Translator’s note: Quelling the five sense desires and the five hindrances are the usual preconditions for entering the first dhyana.
Further, the “Practice of Ease and Bliss” chapter of the Lotus Sutra [8.9] states that by chanting that sutra one will in a dream see oneself having become a buddha. How much more so, then, can one expect such a vision when one’s mind [8.10] is in trance! The tenth fascicle of the Sutra on the Emission of Light expresses these same ideas, so you should consider this too.[8.11] And, finally, within the sacred teachings it is said that someone who upon hearing [the Dharma] immediately has faith in, accepts, and then practices it has a long accumulation of [8.12] good roots [from past lifetimes, which can serve as the cause for seeing the Buddha now].

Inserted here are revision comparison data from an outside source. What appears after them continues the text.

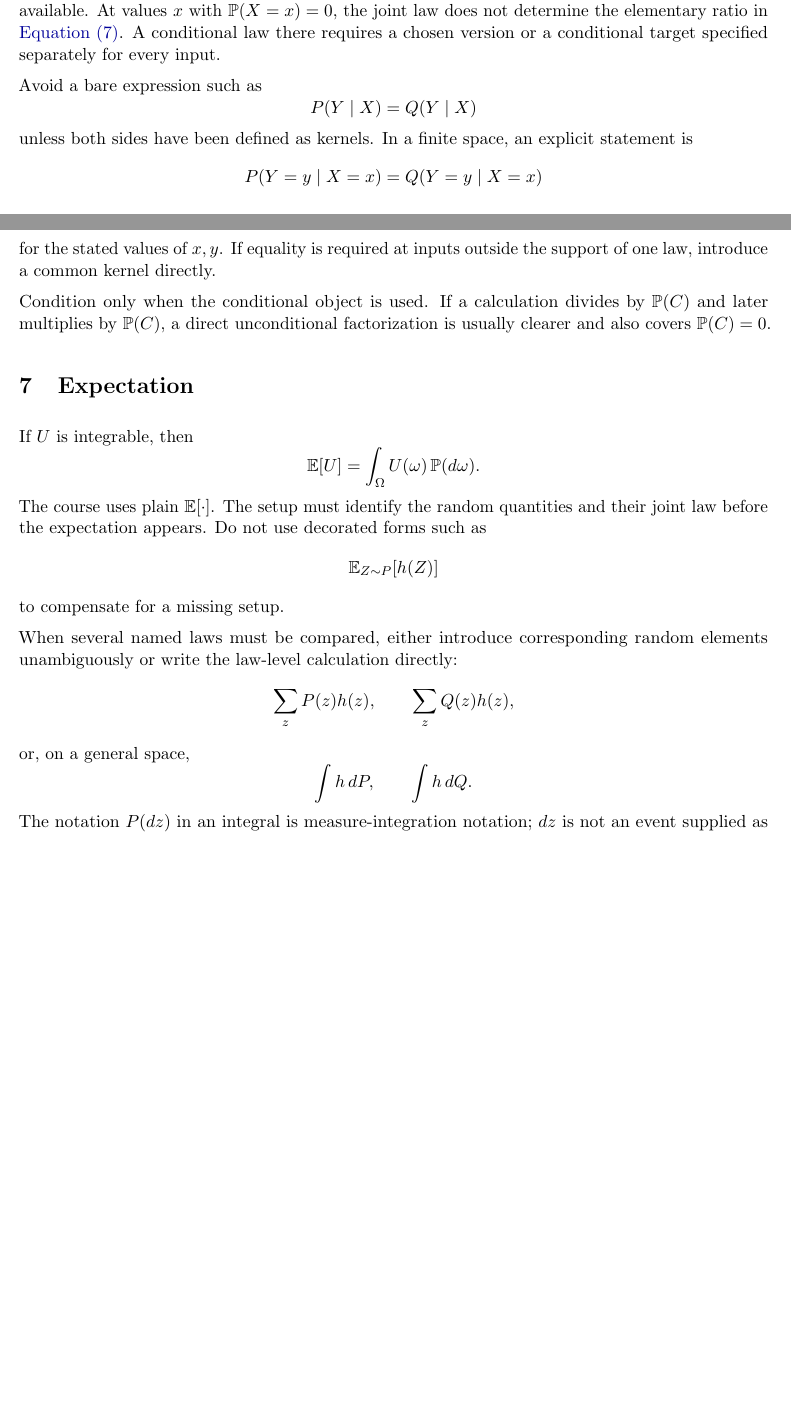
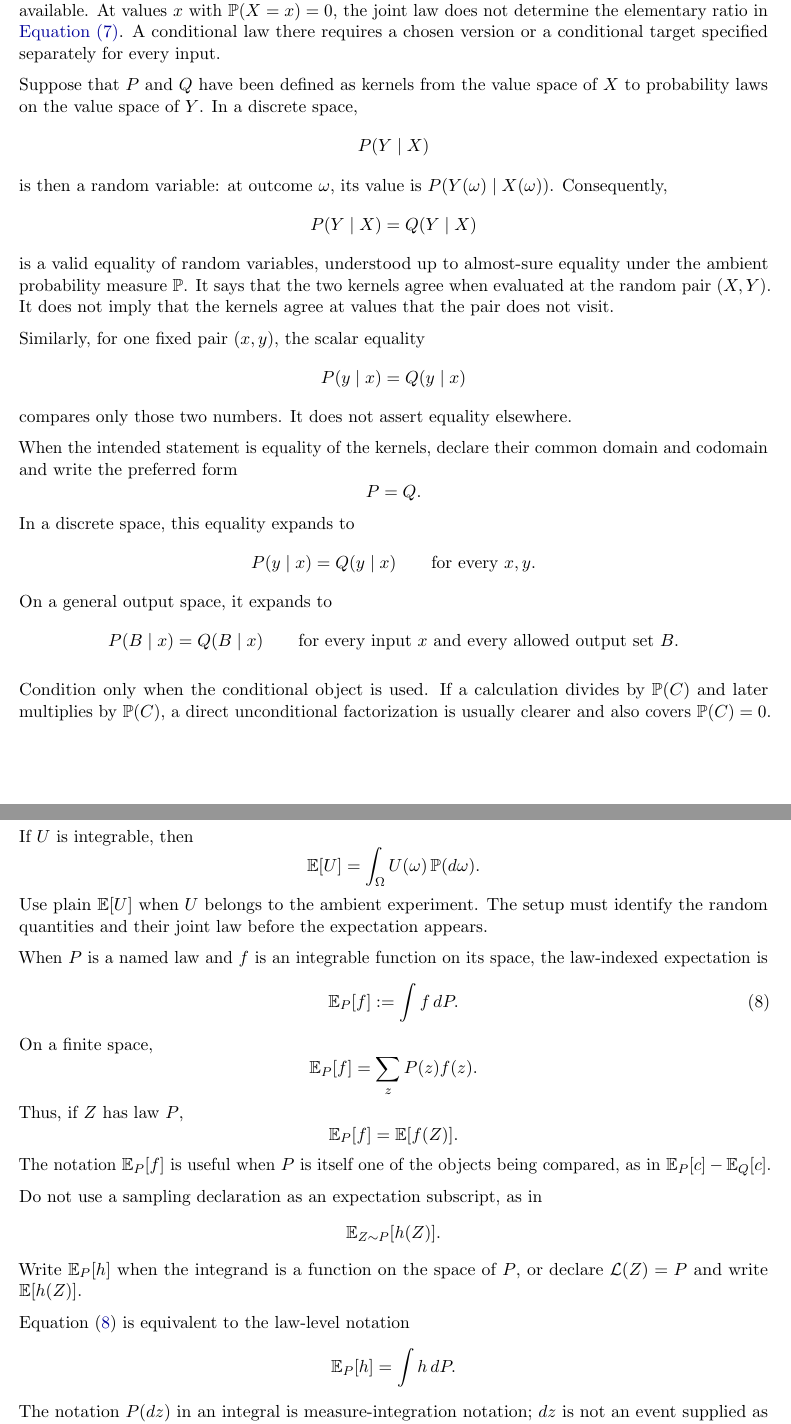
Before and after one commit to mathforai26/mathforai26.github.io, a LaTeX document (documents/misc_files/probability-notation-conventions.tex): two parts of pages 4 and 5 of 7 before the commit and two parts of pages 5 and 6 of 8 after it, joined at a grey line, cut so that both start at the same text, the shorter picture padded with empty space. Compiled offline with pdfLaTeX.

Commit message:
Clarify kernel equality and expectations

```diff
--- a/documents/misc_files/probability-notation-conventions.tex
+++ b/documents/misc_files/probability-notation-conventions.tex
@@ -298,17 +311,43 @@ law does not determine the elementary ratio in
 \cref{eq:conditional-probability}. A conditional law there requires a chosen
 version or a conditional target specified separately for every input.
 
-Avoid a bare expression such as
+Suppose that \(P\) and \(Q\) have been defined as kernels from the value space
+of \(X\) to probability laws on the value space of \(Y\). In a discrete space,
+\[
+ P(Y\mid X)
+ \]
+is then a random variable: at outcome \(\omega\), its value is
+\(P(Y(\omega)\mid X(\omega))\). Consequently,
 \[
  P(Y\mid X)=Q(Y\mid X)
 \]
-unless both sides have been defined as kernels. In a finite space, an explicit
-statement is
+is a valid equality of random variables, understood up to almost-sure
+equality under the ambient probability measure \(\P\). It says that the two
+kernels agree when evaluated at the random pair \((X,Y)\). It does not imply
+that the kernels agree at values that the pair does not visit.
+
+Similarly, for one fixed pair \((x,y)\), the scalar equality
 \[
- P(Y=y\mid X=x)=Q(Y=y\mid X=x)
+ P(y\mid x)=Q(y\mid x)
 \]
-for the stated values of \(x,y\). If equality is required at inputs outside
-the support of one law, introduce a common kernel directly.
+compares only those two numbers. It does not assert equality elsewhere.
+
+When the intended statement is equality of the kernels, declare their common
+domain and codomain and write the preferred form
+\[
+ P=Q.
+\]
+In a discrete space, this equality expands to
+\[
+ P(y\mid x)=Q(y\mid x)
+ \qquad\text{for every }x,y.
+\]
+On a general output space, it expands to
+\[
+ P(B\mid x)=Q(B\mid x)
+ \qquad\text{for every input }x
+ \text{ and every allowed output set }B.
+\]
 
 Condition only when the conditional object is used. If a calculation divides
 by \(\P(C)\) and later multiplies by \(\P(C)\), a direct unconditional
@@ -320,26 +359,38 @@ If \(U\) is integrable, then
 \[
  \E[U]=\int_\Omega U(\omega)\,\P(d\omega).
 \]
-The course uses plain \(\E[\cdot]\). The setup must identify the random
-quantities and their joint law before the expectation appears. Do not use
-decorated forms such as
+Use plain \(\E[U]\) when \(U\) belongs to the ambient experiment. The setup
+must identify the random quantities and their joint law before the expectation
+appears.
+
+When \(P\) is a named law and \(f\) is an integrable function on its space,
+the law-indexed expectation is
+\begin{equation}
+ \E_P[f]:=\int f\,dP.
+ \label{eq:law-expectation}
+\end{equation}
+On a finite space,
+\[
+ \E_P[f]=\sum_z P(z)f(z).
+\]
+Thus, if \(Z\) has law \(P\),
+\[
+ \E_P[f]=\E[f(Z)].
+\]
+The notation \(\E_P[f]\) is useful when \(P\) is itself one of the objects
+being compared, as in \(\E_P[c]-\E_Q[c]\).
+
+Do not use a sampling declaration as an expectation subscript, as in
 \[
  \E_{Z\sim P}[h(Z)]
+ .
 \]
-to compensate for a missing setup.
+Write \(\E_P[h]\) when the integrand is a function on the space of \(P\), or
+declare \(\Law(Z)=P\) and write \(\E[h(Z)]\).
 
-When several named laws must be compared, either introduce corresponding
-random elements unambiguously or write the law-level calculation directly:
+Equation~\eqref{eq:law-expectation} is equivalent to the law-level notation
 \[
- \sum_z P(z)h(z),
- \qquad
- \sum_z Q(z)h(z),
-\]
-or, on a general space,
-\[
- \int h\,dP,
- \qquad
- \int h\,dQ.
+ \E_P[h]=\int h\,dP.
 \]
 The notation \(P(dz)\) in an integral is measure-integration notation; \(dz\)
 is not an event supplied as an ordinary argument to \(P\). Use this notation
```
Also changed, not shown: documents/misc_files/probability-notation-conventions.pdf, documents/misc_files/probability-notation-conventions.tex (54 more changed lines).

Translator’s note: Here the Dust Contemplation invokes the ubiquitous claim within Mahayana sutras that believing in, or even merely hearing the teachings of, the sutra is a sign that one has already, in a previous life, begun the bodhisattva path.
[8.13] The Method for Contemplating Dust as Empty
End of Translation.
It was customary to end such a work by reiterating its title.